Activities matter. We are not out of the woods as far as the Coronavirus, as I most likely not qualify to receive the vaccine until June or July at the earliest, by my calculations. But this post is not about that, it is about cycling, but cycling is one activity that meets the COVID guidelines. I ride. I reached my original goal of 4,000 mile on Sunday, December 27, 2020. It took a ride of 40 miles on Sunday to reach the 4,000 mile mark. This year's goal was met by riding both on and off road (gravel/trail riding).
2020 was my third best year insofar as total mileage. I do have a goal to one year exceed 5,200 miles. I was on track to reach that goal having just over 2,600 miles as of June 30, 2020, but this was not to be the year. The summer storms as well as the realities of the legal practice significantly reined in the monthly totals for July through September.
Longest rides this year? 66, 64 and 58 miles. I have longer rides in past history.
Goals for 2021 include at least 2 rides each exceeding 100 miles.
My 4,000 miles biking came close to my total for car commuting in this partial work from home year of Coronavirus 2020.
This year did see significantly more mileage on gravel. Fun times. Nature riding.
(NOTE: Photos above depict events in early 2020 pre-pandemic)
Cycling can be done within the family bubble as well as in a safe, socially distanced manner.
Other posts related to my cycling adventures and why I bike can be viewed by CLICKING HERE.
Happy New Year!
What are your goals for 2021?
I prefer to let the pictures tell the story, so feel free to explore my past posts and the embedded photos.
The post would not be complete
without a few cycling related quotes (originally posted on my post of July 25,
2020, Why I bike. Marking my 58th with a 58 mile ride. I missed the rain.):
“In politics, one can learn some
things from cycling, such as how to have character and courage. Sometimes in
politics there isn’t enough of those things.”
Guy Verhofstadt, Prime Minister of
“It is by riding a bicycle that you
learn the contours of a country best, since you have to sweat up the hills and
coast down them. Thus you remember them as they actually are, while in a motor
car only a high hill impresses you, and you have no such accurate remembrance

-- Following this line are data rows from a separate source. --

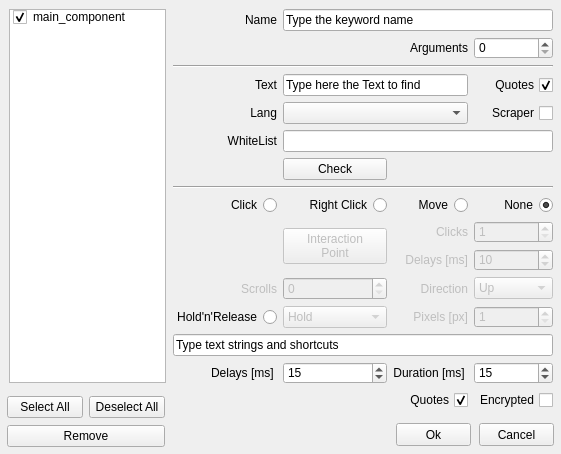
Above: alyvix/extra/robotide/qt_ui/alyvix_text_finder_properties_view.ui from alyvix/alyvix before the change. Below: the same form after it.
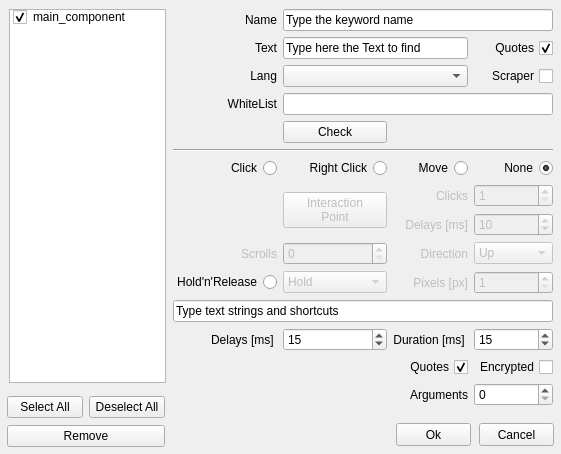
That is the form after the change.

Patch:
```diff
--- a/alyvix/extra/robotide/qt_ui/alyvix_text_finder_properties_view.ui
+++ b/alyvix/extra/robotide/qt_ui/alyvix_text_finder_properties_view.ui
@@ -594,14 +594,20 @@
      </rect>
     </property>
     <layout class="QGridLayout" name="gridLayout">
-     <item row="3" column="1" colspan="2">
-      <widget class="QLineEdit" name="lineEditText">
+     <item row="17" column="3">
+      <widget class="QSpinBox" name="spinBoxArgs"/>
+     </item>
+     <item row="17" column="2">
+      <widget class="QLabel" name="labelArgs">
        <property name="text">
-        <string>Type here the Text to find</string>
+        <string>Arguments</string>
+       </property>
+       <property name="alignment">
+        <set>Qt::AlignRight|Qt::AlignTrailing|Qt::AlignVCenter</set>
        </property>
       </widget>
      </item>
-     <item row="13" column="0">
+     <item row="12" column="0">
       <widget class="QRadioButton" name="holdreleaseRadio">
        <property name="layoutDirection">
         <enum>Qt::RightToLeft</enum>
@@ -614,20 +620,14 @@
        </attribute>
       </widget>
      </item>
-     <item row="13" column="2">
-      <widget class="QLabel" name="labelPixels">
-       <property name="enabled">
-        <bool>false</bool>
-       </property>
+     <item row="2" column="1" colspan="2">
+      <widget class="QLineEdit" name="lineEditText">
        <property name="text">
-        <string>Pixels [px]</string>
-       </property>
-       <property name="alignment">
-        <set>Qt::AlignRight|Qt::AlignTrailing|Qt::AlignVCenter</set>
+        <string>Type here the Text to find</string>
        </property>
       </widget>
      </item>
-     <item row="11" column="2">
+     <item row="10" column="2">
       <widget class="QLabel" name="labelClickDelay">
        <property name="enabled">
         <bool>false</bool>
@@ -640,7 +640,7 @@
        </property>
       </widget>
      </item>
-     <item row="17" column="2">
+     <item row="16" column="2">
       <widget class="QCheckBox" name="add_quotes">
        <property name="layoutDirection">
         <enum>Qt::RightToLeft</enum>
@@ -653,7 +653,36 @@
        </property>
       </widget>
      </item>
-     <item row="10" column="1" rowspan="2">
+     <item row="10" column="3">
+      <widget class="QSpinBox" name="clickdelay_spinbox">
+       <property name="enabled">
+        <bool>false</bool>
+       </property>
+       <property name="minimum">
+        <number>1</number>
+       </property>
+       <property name="maximum">
+        <number>60000</number>
+       </property>
+       <property name="value">
+        <number>10</number>
+       </property>
+      </widget>
+     </item>
+     <item row="12" column="2">
+      <widget class="QLabel" name="labelPixels">
+       <property name="enabled">
+        <bool>false</bool>
+       </property>
+       <property name="text">
+        <string>Pixels [px]</string>
+       </property>
+       <property name="alignment">
+        <set>Qt::AlignRight|Qt::AlignTrailing|Qt::AlignVCenter</set>
+       </property>
+      </widget>
+     </item>
+     <item row="9" column="1" rowspan="2">
       <widget class="QPushButton" name="pushButtonXYoffset">
        <property name="enabled">
         <bool>false</bool>
@@ -664,43 +693,14 @@
        </property>
       </widget>
      </item>
-     <item row="11" column="3">
-      <widget class="QSpinBox" name="clickdelay_spinbox">
-       <property name="enabled">
-        <bool>false</bool>
-       </property>
-       <property name="minimum">
-        <number>1</number>
-       </property>
-       <property name="maximum">
-        <number>60000</number>
-       </property>
-       <property name="value">
-        <number>10</number>
-       </property>
-      </widget>
-     </item>
-     <item row="9" column="1">
-      <widget class="QRadioButton" name="rightclickRadio">
-       <property name="layoutDirection">
-        <enum>Qt::RightToLeft</enum>
-       </property>
-       <property name="text">
-        <string>Right Click</string>
-       </property>
-       <attribute name="buttonGroup">
-        <string notr="true">buttonGroup_2</string>
-       </attribute>
-      </widget>
-     </item>
-     <item row="7" column="1">
+     <item row="6" column="1">
       <widget class="QPushButton" name="pushButtonCheck">
        <property name="text">
         <string>Check</string>
        </property>
       </widget>
      </item>
-     <item row="5" column="0">
+     <item row="4" column="0">
       <widget class="QLabel" name="lang_label">
        <property name="text">
         <string>Lang</string>
@@ -710,7 +710,7 @@
        </property>
       </widget>
      </item>
-     <item row="3" column="3">
+     <item row="2" column="3">
       <widget class="QCheckBox" name="add_quotes_ocr">
        <property name="layoutDirection">
         <enum>Qt::RightToLeft</enum>
@@ -723,72 +723,98 @@
        </property>
       </widget>
      </item>
-     <item row="6" column="1" colspan="3">
+     <item row="8" column="1">
+      <widget class="QRadioButton" name="rightclickRadio">
+       <property name="layoutDirection">
+        <enum>Qt::RightToLeft</enum>
+       </property>
+       <property name="text">
+        <string>Right Click</string>
+       </property>
+       <attribute name="buttonGroup">
+        <string notr="true">buttonGroup_2</string>
+       </attribute>
+      </widget>
+     </item>
+     <item row="8" column="2">
+      <widget class="QRadioButton" name="movemouseRadio">
+       <property name="layoutDirection">
+        <enum>Qt::RightToLeft</enum>
+       </property>
+       <property name="text">
+        <string>Move</string>
+       </property>
+       <property name="checked">
+        <bool>false</bool>
+       </property>
+       <attribute name="buttonGroup">
+        <string notr="true">buttonGroup_2</string>
+       </attribute>
+      </widget>
+     </item>
+     <item row="16" column="3">
+      <widget class="QCheckBox" name="text_encrypted">
+       <property name="layoutDirection">
+        <enum>Qt::RightToLeft</enum>
+       </property>
+       <property name="text">
+        <string>Encrypted</string>
+       </property>
+       <property name="checked">
+        <bool>false</bool>
+       </property>
+      </widget>
+     </item>
+     <item row="5" column="1" colspan="3">
       <widget class="QLineEdit" name="lineEditWhiteList"/>
      </item>
-     <item row="3" column="0">
-      <widget class="QLabel" name="text_label">
-       <property name="layoutDirection">
-        <enum>Qt::LeftToRight</enum>
-       </property>
-       <property name="text">
-        <string>Text</string>
-       </property>
-       <property name="alignment">
-        <set>Qt::AlignRight|Qt::AlignTrailing|Qt::AlignVCenter</set>
-       </property>
-      </widget>
-     </item>
-     <item row="15" column="0" colspan="4">
+     <item row="14" column="0" colspan="4">
       <widget class="QLineEdit" name="inserttext">
        <property name="text">
         <string>Type text strings and shortcuts</string>
        </property>
       </widget>
      </item>
-     <item row="17" column="3">
-      <widget class="QCheckBox" name="text_encrypted">
+     <item row="2" column="0">
+      <widget class="QLabel" name="text_label">
        <property name="layoutDirection">
-        <enum>Qt::RightToLeft</enum>
+        <enum>Qt::LeftToRight</enum>
        </property>
        <property name="text">
-        <string>Encrypted</string>
+        <string>Text</string>
        </property>
-       <property name="checked">
-        <bool>false</bool>
+       <property name="alignment">
+        <set>Qt::AlignRight|Qt::AlignTrailing|Qt::AlignVCenter</set>
        </property>
       </widget>
      </item>
-     <item row="9" column="2">
-      <widget class="QRadioButton" name="movemouseRadio">
-       <property name="layoutDirection">
-        <enum>Qt::RightToLeft</enum>
+     <item row="15" column="1">
+      <widget class="QSpinBox" name="spinBoxSendKeysDelay">
+       <property name="maximum">
+        <number>60000</number>
        </property>
-       <property name="text">
-        <string>Move</string>
+       <property name="value">
+        <number>15</number>
        </property>
-       <property name="checked">
-        <bool>false</bool>
-       </property>
-       <attribute name="buttonGroup">
-        <string notr="true">buttonGroup_2</string>
-       </attribute>
       </widget>
      </item>
-     <item row="9" column="0">
-      <widget class="QRadioButton" name="clickRadio">
+     <item row="4" column="3">
+      <widget class="QCheckBox" name="enable_scraper">
+       <property name="enabled">
+        <bool>true</bool>
+       </property>
        <property name="layoutDirection">
         <enum>Qt::RightToLeft</enum>
        </property>
        <property name="text">
-        <string>Click</string>
+        <string>Scraper</string>
        </property>
-       <attribute name="buttonGroup">
-        <string notr="true">buttonGroup_2</string>
-       </attribute>
+       <property name="checked">
+        <bool>false</bool>
+       </property>
       </widget>
      </item>
-     <item row="9" column="3">
+     <item row="8" column="3">
       <widget class="QRadioButton" name="dontclickRadio">
        <property name="layoutDirection">
         <enum>Qt::RightToLeft</enum>
@@ -804,40 +830,27 @@
        </attribute>
       </widget>
      </item>
-     <item row="8" column="0" colspan="4">
+     <item row="8" column="0">
+      <widget class="QRadioButton" name="clickRadio">
+       <property name="layoutDirection">
+        <enum>Qt::RightToLeft</enum>
+       </property>
+       <property name="text">
+        <string>Click</string>
+       </property>
+       <attribute name="buttonGroup">
+        <string notr="true">buttonGroup_2</string>
+       </attribute>
+      </widget>
+     </item>
+     <item row="7" column="0" colspan="4">
       <widget class="Line" name="line_8">
        <property name="orientation">
         <enum>Qt::Horizontal</enum>
        </property>
       </widget>
      </item>
-     <item row="5" column="3">
-      <widget class="QCheckBox" name="enable_scraper">
-       <property name="enabled">
-        <bool>true</bool>
-       </property>
-       <property name="layoutDirection">
-        <enum>Qt::RightToLeft</enum>
-       </property>
-       <property name="text">
-        <string>Scraper</string>
-       </property>
-       <property name="checked">
-        <bool>false</bool>
-       </property>
-      </widget>
-     </item>
-     <item row="16" column="1">
-      <widget class="QSpinBox" name="spinBoxSendKeysDelay">
-       <property name="maximum">
-        <number>60000</number>
-       </property>
-       <property name="value">
-        <number>15</number>
-       </property>
-      </widget>
-     </item>
-     <item row="10" column="3">
+     <item row="9" column="3">
       <widget class="QSpinBox" name="clicknumber_spinbox">
        <property name="enabled">
         <bool>false</bool>
@@ -847,7 +860,7 @@
        </property>
       </widget>
      </item>
-     <item row="6" column="0">
+     <item row="5" column="0">
       <widget class="QLabel" name="label">
        <property name="text">
         <string>WhiteList</string>
@@ -857,20 +870,7 @@
        </property>
       </widget>
      </item>
-     <item row="10" column="2">
-      <widget class="QLabel" name="labelClickNumber">
-       <property name="enabled">
-        <bool>false</bool>
-       </property>
-       <property name="text">
-        <string>Clicks</string>
-       </property>
-       <property name="alignment">
-        <set>Qt::AlignRight|Qt::AlignTrailing|Qt::AlignVCenter</set>
-       </property>
-      </widget>
-     </item>
-     <item row="16" column="2">
+     <item row="15" column="2">
       <widget class="QLabel" name="labelSendKeysDuration">
        <property name="text">
         <string>Duration [ms] </string>
@@ -880,6 +880,19 @@
        </property>
       </widget>
      </item>
+     <item row="9" column="2">
+      <widget class="QLabel" name="labelClickNumber">
+       <property name="enabled">
+        <bool>false</bool>
+       </property>
+       <property name="text">
+        <string>Clicks</string>
+       </property>
+       <property name="alignment">
+        <set>Qt::AlignRight|Qt::AlignTrailing|Qt::AlignVCenter</set>
+       </property>
+      </widget>
+     </item>
      <item row="0" column="0">
       <widget class="QLabel" name="labelName">
        <property name="layoutDirection">
@@ -893,7 +906,7 @@
        </property>
       </widget>
      </item>
-     <item row="13" column="3">
+     <item row="12" column="3">
       <widget class="QSpinBox" name="holdreleaseSpinBox">
        <property name="enabled">
         <bool>false</bool>
@@ -906,7 +919,7 @@
        </property>
       </widget>
      </item>
-     <item row="16" column="0">
+     <item row="15" column="0">
       <widget class="QLabel" name="labelSendKeysDelay">
        <property name="text">
         <string>Delays [ms] </string>
@@ -916,33 +929,6 @@
        </property>
       </widget>
      </item>
-     <item row="2" column="0" colspan="4">
-      <widget class="Line" name="line_3">
-       <property name="orientation">
-        <enum>Qt::Horizontal</enum>
-       </property>
-      </widget>
-     </item>
-     <item row="1" column="2">
-      <widget class="QLabel" name="labelArgs">
-       <property name="text">
-        <string>Arguments</string>
-       </property>
-       <property name="alignment">
-        <set>Qt::AlignRight|Qt::AlignTrailing|Qt::AlignVCenter</set>
-       </property>
-      </widget>
-     </item>
-     <item row="16" column="3">
-      <widget class="QSpinBox" name="spinBoxSendKeysDuration">
-       <property name="maximum">
-        <number>60000</number>
-       </property>
-       <property name="value">
-        <number>15</number>
-       </property>
-      </widget>
-     </item>
      <item row="0" column="1" colspan="3">
       <widget class="QLineEdit" name="namelineedit">
        <property name="text">
@@ -950,7 +936,20 @@
        </property>
       </widget>
      </item>
-     <item row="13" column="1">
+     <item row="15" column="3">
+      <widget class="QSpinBox" name="spinBoxSendKeysDuration">
+       <property name="maximum">
+        <number>60000</number>
+       </property>
+       <property name="value">
+        <number>15</number>
+       </property>
+      </widget>
+     </item>
+     <item row="4" column="1" colspan="2">
+      <widget class="QComboBox" name="comboBoxLang"/>
+     </item>
+     <item row="12" column="1">
       <widget class="QComboBox" name="holdreleaseComboBox">
        <property name="enabled">
         <bool>false</bool>
@@ -987,13 +986,7 @@
        </item>
       </widget>
      </item>
-     <item row="5" column="1" colspan="2">
-      <widget class="QComboBox" name="comboBoxLang"/>
-     </item>
-     <item row="1" column="3">
-      <widget class="QSpinBox" name="spinBoxArgs"/>
-     </item>
-     <item row="12" column="0">
+     <item row="11" column="0">
       <widget class="QLabel" name="scrollsLabel">
        <property name="enabled">
         <bool>false</bool>
@@ -1009,14 +1002,7 @@
        </property>
       </widget>
      </item>
-     <item row="12" column="1">
-      <widget class="QSpinBox" name="spinBoxScrolls">
-       <property name="enabled">
-        <bool>false</bool>
-       </property>
-      </widget>
-     </item>
-     <item row="12" column="3">
+     <item row="11" column="3">
       <widget class="QComboBox" name="comboBoxScrolls">
        <property name="enabled">
         <bool>false</bool>
@@ -1043,7 +1029,7 @@
        </item>
       </widget>
      </item>
-     <item row="12" column="2">
+     <item row="11" column="2">
       <widget class="QLabel" name="labelDirectionScroll">
        <property name="enabled">
         <bool>false</bool>
@@ -1059,6 +1045,13 @@
        </property>
       </widget>
      </item>
+     <item row="11" column="1">
+      <widget class="QSpinBox" name="spinBoxScrolls">
+       <property name="enabled">
+        <bool>false</bool>
+       </property>
+      </widget>
+     </item>
     </layout>
    </widget>
   </widget>
```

of country you have driven through as you gain by riding a bicycle.”
“One Less Car” & “We are not
blocking traffic; we are traffic.”
Cycle advocacy slogans
And both sides of the aisle agree:
“Nothing compares to getting your
heart rate up to 170-something, riding hard for an hour-twenty, getting off and
not hurting, as opposed to 24 minutes of running, at the end of which I hurt.
When you ride a bike and you get your heart rate up and you’re out, after 30 or
40 minutes your mind tends to expand; it tends to relax.
President George ‘Dubya’ Bush, May
“Nothing compares to the simple
pleasure of a bike ride.”
President John F. Kennedy